Problem to solve: Each line with the word "Fail" must appear in the answer, copied from the records.

##############################

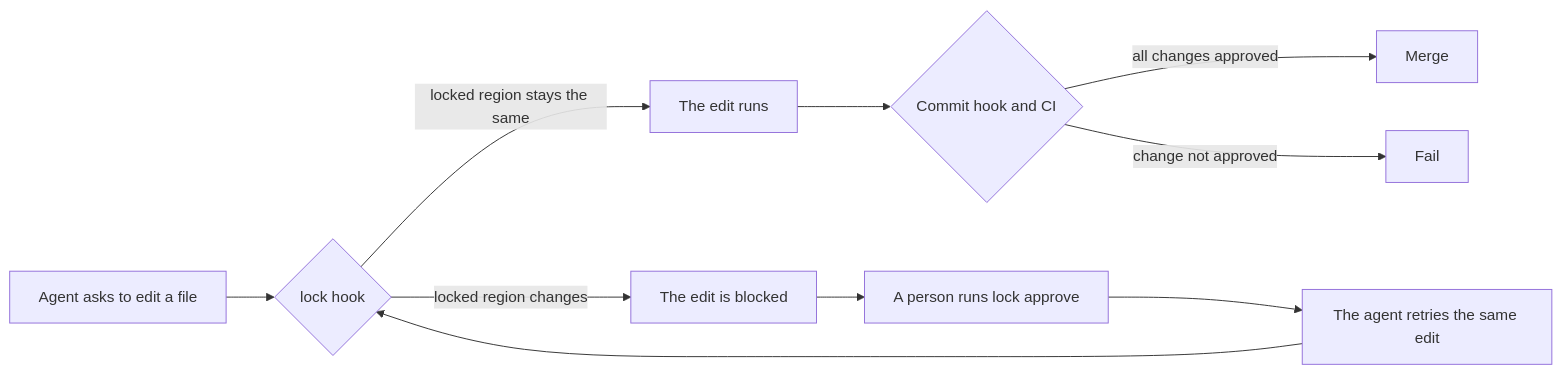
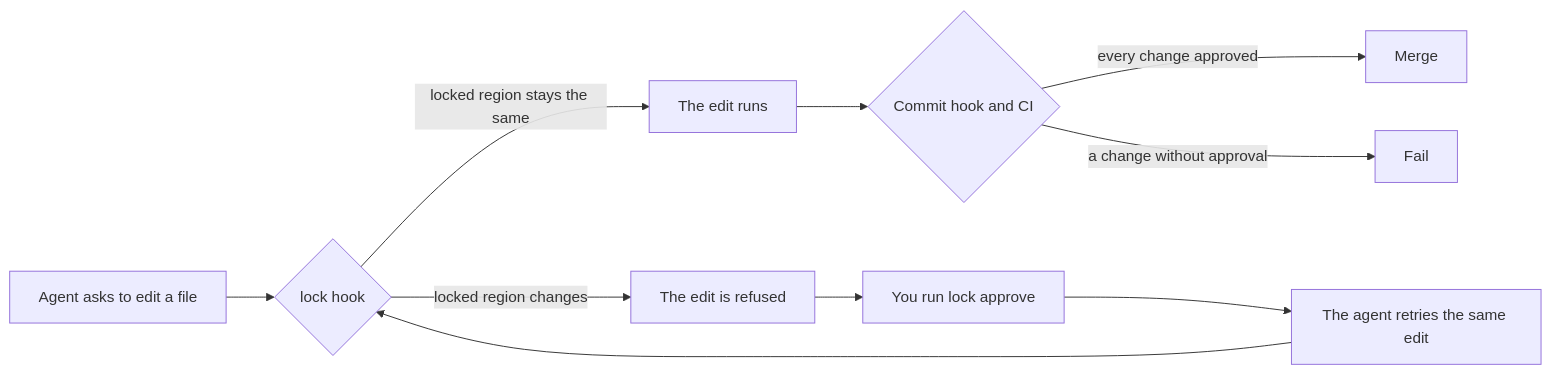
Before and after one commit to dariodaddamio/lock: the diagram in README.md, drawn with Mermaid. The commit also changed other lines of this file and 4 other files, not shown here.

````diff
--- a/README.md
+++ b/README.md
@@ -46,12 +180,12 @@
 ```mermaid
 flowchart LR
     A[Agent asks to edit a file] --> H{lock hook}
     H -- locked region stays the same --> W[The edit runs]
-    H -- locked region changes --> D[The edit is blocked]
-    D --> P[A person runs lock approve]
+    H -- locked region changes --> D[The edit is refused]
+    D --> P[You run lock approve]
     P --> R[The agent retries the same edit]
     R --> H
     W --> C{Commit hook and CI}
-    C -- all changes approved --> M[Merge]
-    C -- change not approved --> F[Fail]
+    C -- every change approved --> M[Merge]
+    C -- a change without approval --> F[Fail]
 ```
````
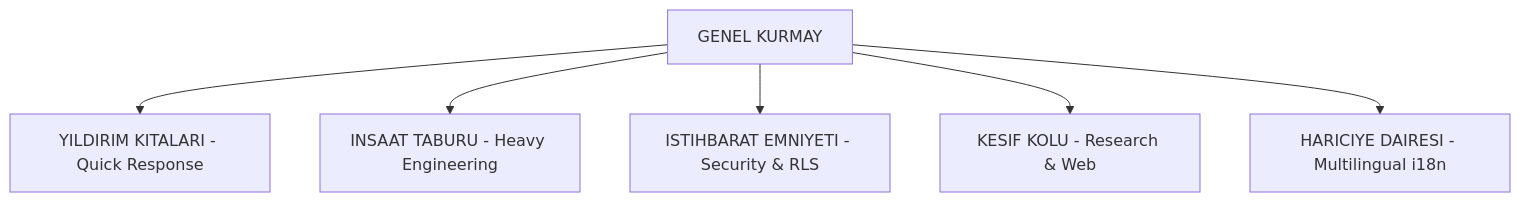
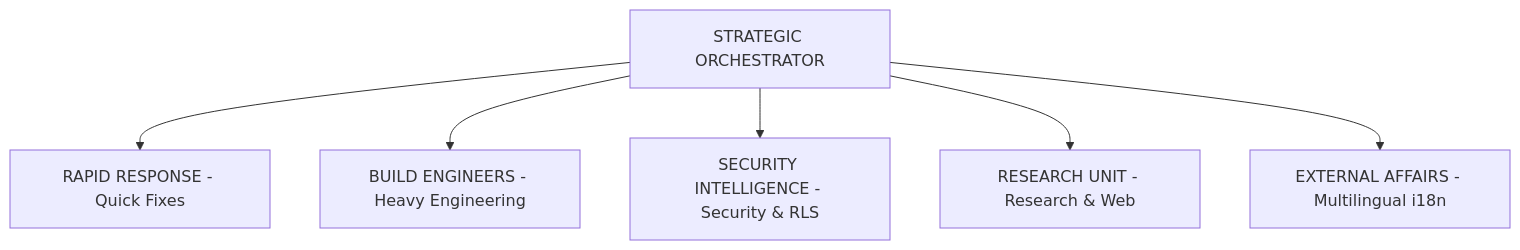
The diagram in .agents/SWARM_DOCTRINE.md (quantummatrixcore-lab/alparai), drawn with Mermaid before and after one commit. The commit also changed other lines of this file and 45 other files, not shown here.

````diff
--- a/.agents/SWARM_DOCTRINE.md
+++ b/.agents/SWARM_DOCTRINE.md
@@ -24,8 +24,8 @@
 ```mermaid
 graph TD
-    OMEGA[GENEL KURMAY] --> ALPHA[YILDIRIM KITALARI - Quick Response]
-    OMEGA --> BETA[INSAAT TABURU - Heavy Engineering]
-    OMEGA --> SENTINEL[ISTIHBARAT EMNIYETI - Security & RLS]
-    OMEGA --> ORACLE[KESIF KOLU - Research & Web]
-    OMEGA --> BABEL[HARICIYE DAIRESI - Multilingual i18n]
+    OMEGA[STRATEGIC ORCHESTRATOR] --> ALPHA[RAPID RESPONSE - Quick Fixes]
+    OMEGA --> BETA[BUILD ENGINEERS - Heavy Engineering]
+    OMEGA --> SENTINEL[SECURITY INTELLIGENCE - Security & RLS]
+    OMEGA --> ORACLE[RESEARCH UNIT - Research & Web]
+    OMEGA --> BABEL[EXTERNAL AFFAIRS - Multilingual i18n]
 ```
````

##############################

Answer space:
-    C -- change not approved --> F[Fail]
+    C -- a change without approval --> F[Fail]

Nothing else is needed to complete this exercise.